  • To start the concrete work on a number of difficult plant groups where it is obvious that the different traditions have led to incompatible solutions.
  • To formalise project structure, elect steering committee and editorial board, etc., in order to guarantee the fulfilling of, firstly, a consensus check-list and, secondly, a full scientific flora.

During the CAS project, the Panarctic Flora Project was re-established, and an extensive network of American, Nordic and Russian botanists has been created, an important and necessary step to understand the distribution and conservation of botanical diversity in the Arctic.

Consensus has been obtained as how to delimitate the Arctic for Flora purposes: The project will mainly follow the proposal by Yurtzev (1994, in J. Veg. Sci), but will add some North Atlantic areas in Russia, parts of the north coast of Kola peninsula from north of the Ponoj area west to outer Rybachi peninsula; in Norway the outermost parts of the northeastern peninsulas and islands from Varanger Peninsula west to Magerøya; in Iceland the northernmost peninsulas, and all of Greenland except for two small and clearly boreal enclaves in the south. It was also agreed upon about 20 plant geographical sectors and 5 bioclimatical zones. The nomenclature is still being discussed

A consensus species concept has been the most contentious issue, and even if controversities remain, a big step forward has been taken, exemplified by a jointly authoured paper “An operational species concept for the panarctic Flora” by Elven, Jonsell, Murray, Nordal and Yurtsev.

Concrete taxonomical work on a series of complicated plant groups has been undertaken: Cerastium, Draba, grasses, Dryas, Papaver, Potentilla, Salix, and Saxifraga. In some groups, e.g. Cerastium, Draba, Salix, and Saxifraga. We are close to panarctic consensus.

The project is formalised and steering committee and editorial board have established. As to the work on the checklist, a draft has been presented (from Russian botanists) covering nearly 50 % of the Panarctic Flora. Editing of and discussions on the draft checklists has meant a huge amount of work, and has broken the “log-jam” that had brought phase 1 of the project to a near standstill. The work thus accomplished is an unprecedented integration of the latest information contributed   by   specialists   from   several   participating countries.
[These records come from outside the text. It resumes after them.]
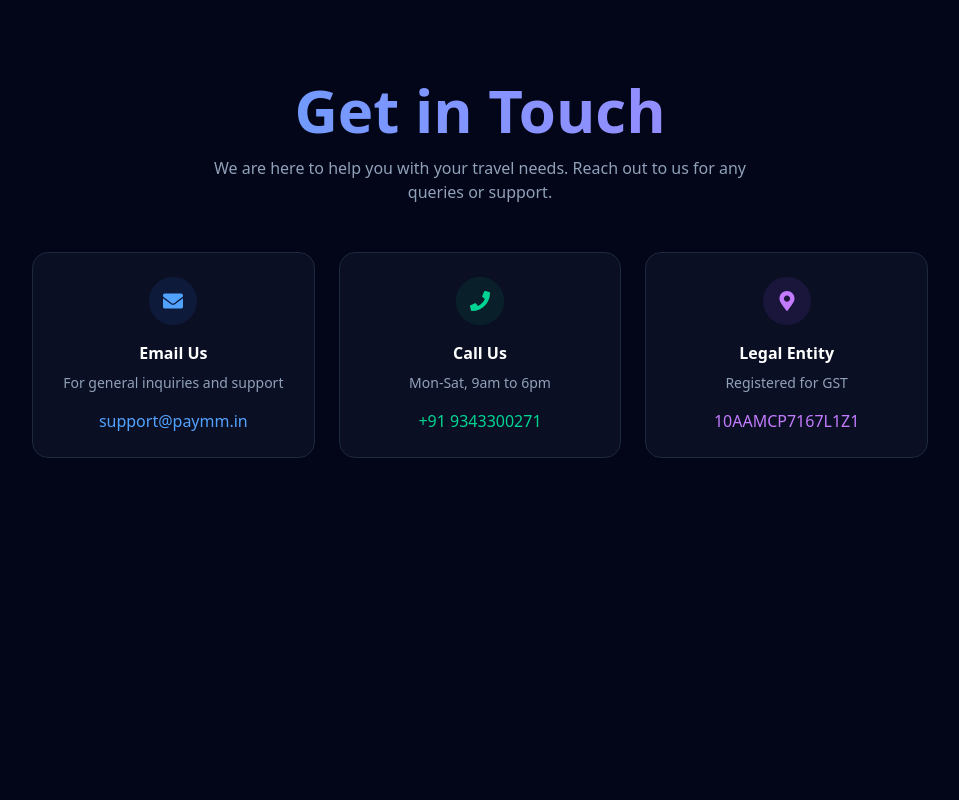
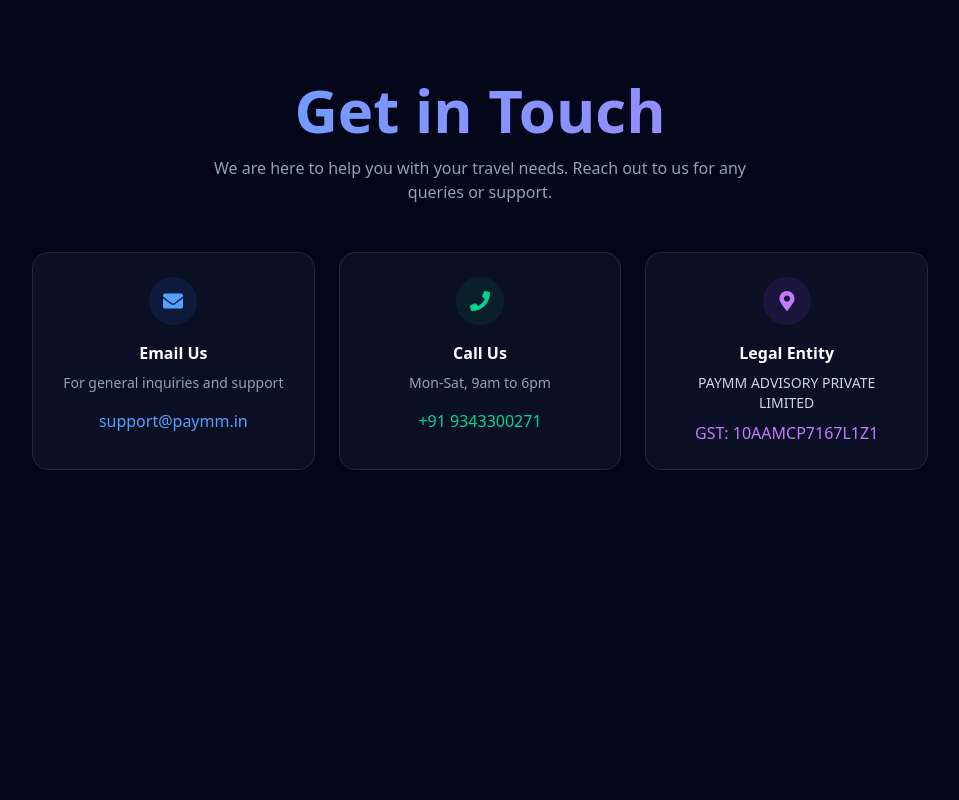
Before and after one commit to YASHSHAH-create/flight, a Next.js app: page /contact in a window 1280 px wide. Shown: the top 800 px of the page, without its empty margins (160-1119 px from the left). Built offline with nearby package versions, Linux system fonts and the light colour scheme; no server answers.

Commit message:
yashshah

```diff
--- a/app/about/page.tsx
+++ b/app/about/page.tsx
@@ -64,7 +64,7 @@
                     <div className="grid md:grid-cols-2 gap-8 text-center md:text-left">
                         <div>
                             <p className="text-slate-400 mb-1 uppercase text-xs tracking-wider">Registered Entity</p>
-                            <p className="text-xl font-medium text-white">paymm</p>
+                            <p className="text-xl font-medium text-white">PAYMM ADVISORY PRIVATE LIMITED</p>
                         </div>
                         <div>
                             <p className="text-slate-400 mb-1 uppercase text-xs tracking-wider">GST Registration</p>
--- a/app/contact/page.tsx
+++ b/app/contact/page.tsx
@@ -41,8 +41,8 @@
                             <FaMapMarkerAlt />
                         </div>
                         <h3 className="font-semibold text-white mb-2">Legal Entity</h3>
-                        <p className="text-slate-400 text-sm mb-4">Registered for GST</p>
-                        <p className="text-purple-400 font-medium">10AAMCP7167L1Z1</p>
+                        <p className="text-slate-300 text-sm mb-2 px-2">PAYMM ADVISORY PRIVATE LIMITED</p>
+                        <p className="text-purple-400 font-medium">GST: 10AAMCP7167L1Z1</p>
                     </div>
                 </div>
             </div>
```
The aims of the year at the CAS has been fulfilled. A new start for the Panarctic Flora Project has been achieved; without the Panarctic Year and the full support of CAS throughout, this never could have happened


  • Aiken, Susan Graham
    Dr. Canadian Museum of Nature 1998/1999
  • Elvebakk, Arve
    Associate Professor UiT The Arctic University of Norway (UiT) 1998/1999
  • Jonsell, Bengt Edvard
    Professor Royal Swedish Academy of Science 1998/1999
  • Kristinsson, Hördur
    Dr. Icelandic Institute of Natural History 1998/1999
  • Murray, David F.
    Professor/Curator em. University of Alaska Museum 1998/1999
  • Petrovsky, Vladislav Vladimir
    Senior Research Assistant Russian Academy of Sciences 1998/1999
  • Razzhivin, Volodya Yu
    Research Fellow Russian Academy of Sciences 1998/1999
  • Yurtsev, Boris Aleksandrovioz
    Professor Russian Academy of Science 1998/1999

Group leader

  • Reidar Elven

    Title Professor Institution University of Oslo (UiO) Year at CAS 1998/1999
  • Inger Nordal

    Title Professor Institution University of Oslo (UiO) Year at CAS 1998/1999